Hailed by critics and filmmakers like Scorsese, Ride Lonesome does not hold up to those previous pictures (but to be clear, even a faulty Budd Boetticher picture is better than most movies ever made). The director and screenwriter Burt Kennedy recycle elements from their past collaborations, specifically the hero looking for the killer of his wife and the travel structure of Seven Men From Now. This time, the dialog is more terse and delivered with a darker tone however it doesn’t feel as natural coming out of the characters’ mouths. I suspect that, with a couple notches on their belts, the director and writer fell in love a little too much with the sound of their own words and the self-consciousness shows to the film’s detriment.
Also, Lee Van Cleef is no Lee Marvin or Richard Boone. He may be an iconic Western villain but he carries half the weight of those two others and presents an antagonist with a quarter of the complexity. Karen Steele is prettier than her predecessors but not nearly as interesting. I think Budd/Scott/Burt did better when they chose plain-looking leading ladies like The Tall T‘s Maureen O’Sullivan or Seven Men‘s attractive but clearly damaged Gail Russell. The choice of Steele reminds me of the mistake most modern movies make, casting women as eye candy and that’s about it. The highlights of the cast are actually Pernell Roberts and James Coburn. The pair’s interactions are so genuine, sometimes funny and sometimes touching. I could have watched a film just about those two and lost the Scott-revenge plot altogether.

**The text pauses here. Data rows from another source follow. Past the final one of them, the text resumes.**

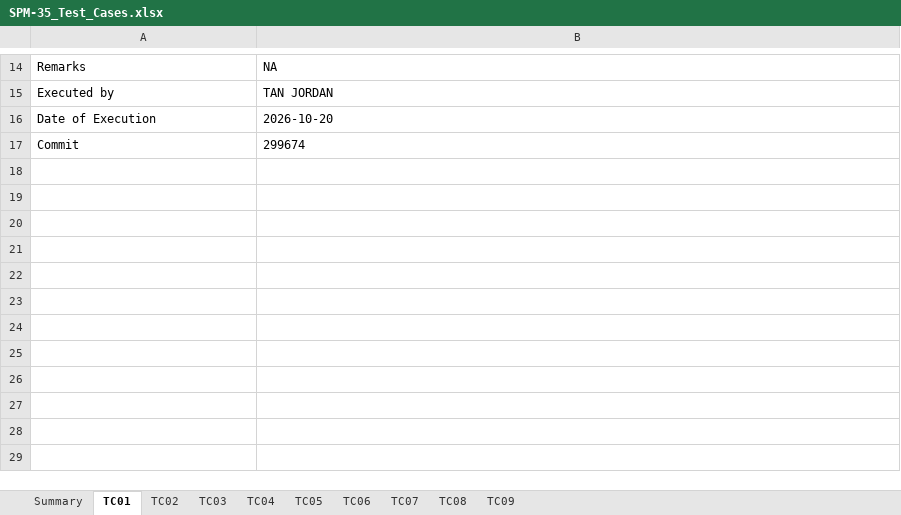
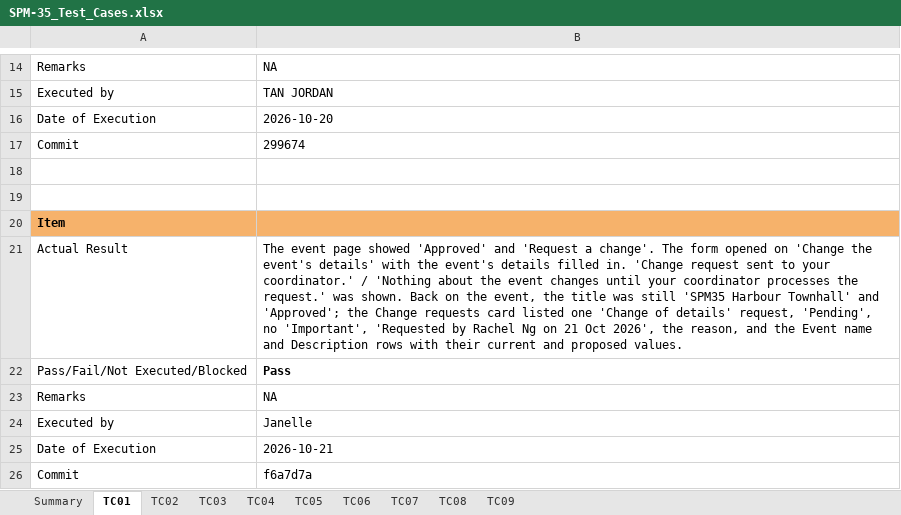
Before and after one commit to kchoongg/IS212, an Excel workbook: docs/test-cases/SPM-35_Test_Cases.xlsx, sheet TC01, drawn as a sheet; only a part is shown, gaps mark what is left out; values as stored, in another font and other column widths than the file's, no borders; the diff names each change by its address in the sheet, - before the commit and + after, or states it on an @@ line.

```diff
--- a/docs/test-cases/SPM-35_Test_Cases.xlsx (sheet TC01)
+++ b/docs/test-cases/SPM-35_Test_Cases.xlsx (sheet TC01)
+row 18: (empty)
+row 19: (empty)
+row 20: Item
+row 21: Actual Result | The event page showed 'Approved' and 'Request a change'. The form opened on 'Change the event's details' with the event's details filled in. 'Change request sent to your coordinator.' / 'Nothing about the event changes until your coordinator processes the request.' was shown. Back on the event, the title was still 'SPM35 Harbour Townhall' and 'Approved'; the Change requests card listed one 'Change of details' request, 'Pending', no 'Important', 'Requested by Rachel Ng on 21 Oct 2026', the reason, and the Event name and Description rows with their current and proposed values.
+row 22: Pass/Fail/Not Executed/Blocked | Pass
+row 23: Remarks | NA
+row 24: Executed by | Janelle
+row 25: Date of Execution | 2026-10-21
+row 26: Commit | f6a7d7a
```
Also changed, not shown: sheet TC04, sheet TC03, sheet TC05, sheet TC06, sheet TC07, sheet TC08, 2 more sheets, 2 other files.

The climax and final shot are remarkable and worth the entire runtime. Perhaps that is what the admirers of this film remember most. I will bring up one last flaw I found in the narrative (spoiler alert): Why does Scott’s character withhold the fact that he fully intends to give Billy over to Pernell’s character? By doing so, he gains nothing, only putting himself in danger throughout the picture. There’s no sign that his estimation of Pernell changes much throughout their journey and I don’t see any kind of decision making in Scott’s performance. It seems like a screenwriter’s device to create tension but it’s a lazy, stupid move on Burt and Budd’s part, one that they wouldn’t have made just a couple years earlier.
Watched on YouTube.